The French way of thinking is a matter of substance, but also style. This is most notably reflected in the emphasis on rhetorical elegance and analytical lucidity, often claimed to stem from the very properties of the French language: ‘What is not clear,’ affirmed the writer Antoine de Rivarol in 1784, somewhat ambitiously, ‘is not French.’ Typically French, too, is a questioning and adversarial tendency, also arising from Descartes’ skeptical method.
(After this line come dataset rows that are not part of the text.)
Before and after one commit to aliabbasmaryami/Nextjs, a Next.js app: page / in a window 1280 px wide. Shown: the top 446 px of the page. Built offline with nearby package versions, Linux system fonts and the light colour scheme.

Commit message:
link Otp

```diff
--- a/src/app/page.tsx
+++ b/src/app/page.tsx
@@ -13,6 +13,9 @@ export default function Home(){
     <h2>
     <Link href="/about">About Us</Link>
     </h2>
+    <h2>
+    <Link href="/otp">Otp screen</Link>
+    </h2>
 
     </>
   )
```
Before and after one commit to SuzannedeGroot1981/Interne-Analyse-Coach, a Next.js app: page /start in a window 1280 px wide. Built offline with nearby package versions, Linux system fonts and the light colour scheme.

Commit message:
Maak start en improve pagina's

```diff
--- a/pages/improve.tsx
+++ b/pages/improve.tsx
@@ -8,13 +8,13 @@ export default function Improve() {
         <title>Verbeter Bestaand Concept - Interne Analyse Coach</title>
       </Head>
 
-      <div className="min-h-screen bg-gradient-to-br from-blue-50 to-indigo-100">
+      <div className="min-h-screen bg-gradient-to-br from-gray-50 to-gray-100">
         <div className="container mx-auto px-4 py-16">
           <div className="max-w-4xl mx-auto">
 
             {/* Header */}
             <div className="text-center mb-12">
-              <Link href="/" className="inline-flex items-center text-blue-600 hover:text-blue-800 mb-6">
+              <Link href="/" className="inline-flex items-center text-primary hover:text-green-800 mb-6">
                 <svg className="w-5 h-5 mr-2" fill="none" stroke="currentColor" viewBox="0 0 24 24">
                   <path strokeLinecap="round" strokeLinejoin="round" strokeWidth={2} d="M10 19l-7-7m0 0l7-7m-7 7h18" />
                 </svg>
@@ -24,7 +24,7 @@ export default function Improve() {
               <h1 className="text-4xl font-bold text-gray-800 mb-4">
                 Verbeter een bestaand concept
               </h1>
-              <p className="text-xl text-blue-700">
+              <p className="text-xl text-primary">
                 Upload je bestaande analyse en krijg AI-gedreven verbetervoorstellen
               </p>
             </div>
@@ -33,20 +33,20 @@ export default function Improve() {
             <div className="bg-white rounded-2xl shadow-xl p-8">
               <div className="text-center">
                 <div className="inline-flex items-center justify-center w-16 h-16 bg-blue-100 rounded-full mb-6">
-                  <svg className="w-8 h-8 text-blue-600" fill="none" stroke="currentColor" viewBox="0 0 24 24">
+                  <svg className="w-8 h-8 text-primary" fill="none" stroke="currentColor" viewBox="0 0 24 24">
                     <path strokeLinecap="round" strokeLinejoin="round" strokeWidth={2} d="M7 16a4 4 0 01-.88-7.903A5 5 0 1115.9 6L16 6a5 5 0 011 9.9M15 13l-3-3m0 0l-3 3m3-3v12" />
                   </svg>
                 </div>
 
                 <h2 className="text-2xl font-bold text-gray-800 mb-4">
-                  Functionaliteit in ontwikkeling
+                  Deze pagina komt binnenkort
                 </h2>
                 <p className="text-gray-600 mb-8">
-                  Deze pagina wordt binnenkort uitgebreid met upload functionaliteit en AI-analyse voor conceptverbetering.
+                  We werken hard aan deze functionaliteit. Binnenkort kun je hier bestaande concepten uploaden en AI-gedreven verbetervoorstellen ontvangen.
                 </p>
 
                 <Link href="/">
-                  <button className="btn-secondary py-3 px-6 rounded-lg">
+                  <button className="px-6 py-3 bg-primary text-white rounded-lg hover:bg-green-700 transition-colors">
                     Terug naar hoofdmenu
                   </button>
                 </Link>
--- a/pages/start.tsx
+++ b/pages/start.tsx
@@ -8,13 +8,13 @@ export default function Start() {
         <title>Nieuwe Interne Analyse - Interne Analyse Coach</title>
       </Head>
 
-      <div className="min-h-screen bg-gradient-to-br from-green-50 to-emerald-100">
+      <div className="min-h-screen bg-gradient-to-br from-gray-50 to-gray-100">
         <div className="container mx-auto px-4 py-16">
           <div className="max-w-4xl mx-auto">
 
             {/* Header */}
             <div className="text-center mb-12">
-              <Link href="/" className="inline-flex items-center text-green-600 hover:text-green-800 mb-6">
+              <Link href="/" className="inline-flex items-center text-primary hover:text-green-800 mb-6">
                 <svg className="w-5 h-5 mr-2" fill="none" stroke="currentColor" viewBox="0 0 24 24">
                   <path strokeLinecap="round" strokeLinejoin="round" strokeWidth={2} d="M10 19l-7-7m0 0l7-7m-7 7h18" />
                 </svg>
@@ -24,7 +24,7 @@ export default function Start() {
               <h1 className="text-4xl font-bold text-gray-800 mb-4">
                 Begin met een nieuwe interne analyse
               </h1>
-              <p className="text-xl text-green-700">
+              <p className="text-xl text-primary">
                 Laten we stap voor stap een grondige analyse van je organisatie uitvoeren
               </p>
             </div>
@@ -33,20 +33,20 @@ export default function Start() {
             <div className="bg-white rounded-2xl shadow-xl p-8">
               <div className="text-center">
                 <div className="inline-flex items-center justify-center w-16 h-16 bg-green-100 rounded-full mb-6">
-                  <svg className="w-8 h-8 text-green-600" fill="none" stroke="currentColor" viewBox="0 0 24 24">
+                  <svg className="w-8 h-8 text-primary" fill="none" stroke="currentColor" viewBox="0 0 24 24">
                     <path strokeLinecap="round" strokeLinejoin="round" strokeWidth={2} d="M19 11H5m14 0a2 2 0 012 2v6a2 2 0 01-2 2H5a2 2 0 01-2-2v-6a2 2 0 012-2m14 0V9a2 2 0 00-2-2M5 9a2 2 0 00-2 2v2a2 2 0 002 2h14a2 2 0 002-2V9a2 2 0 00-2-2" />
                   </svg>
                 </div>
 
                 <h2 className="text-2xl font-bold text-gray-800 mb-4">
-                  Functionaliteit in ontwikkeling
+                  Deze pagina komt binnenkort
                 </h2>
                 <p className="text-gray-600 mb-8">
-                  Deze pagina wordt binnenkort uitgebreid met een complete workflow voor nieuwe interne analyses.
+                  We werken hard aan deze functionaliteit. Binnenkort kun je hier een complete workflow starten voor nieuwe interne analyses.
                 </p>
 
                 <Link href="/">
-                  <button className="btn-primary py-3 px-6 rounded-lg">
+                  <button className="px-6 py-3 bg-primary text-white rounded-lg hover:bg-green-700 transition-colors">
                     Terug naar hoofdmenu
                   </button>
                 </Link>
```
The historian Jules Michelet summed up this French trait in the following way: ‘We gossip, we quarrel, we expend our energy in words; we use strong language, and fly into great rages over the smallest of subjects.’ A British Army manual issued before the Normandy landings in 1944 sounded this warning about the cultural habits of the natives: ‘By and large, Frenchmen enjoy intellectual argument more than we do. You will often think that two Frenchmen are having a violent quarrel when they are simply arguing about some abstract point.’
(Sudhir Hazareesingh, “The Dimming of the Light,” Aeon, September 22, 2015).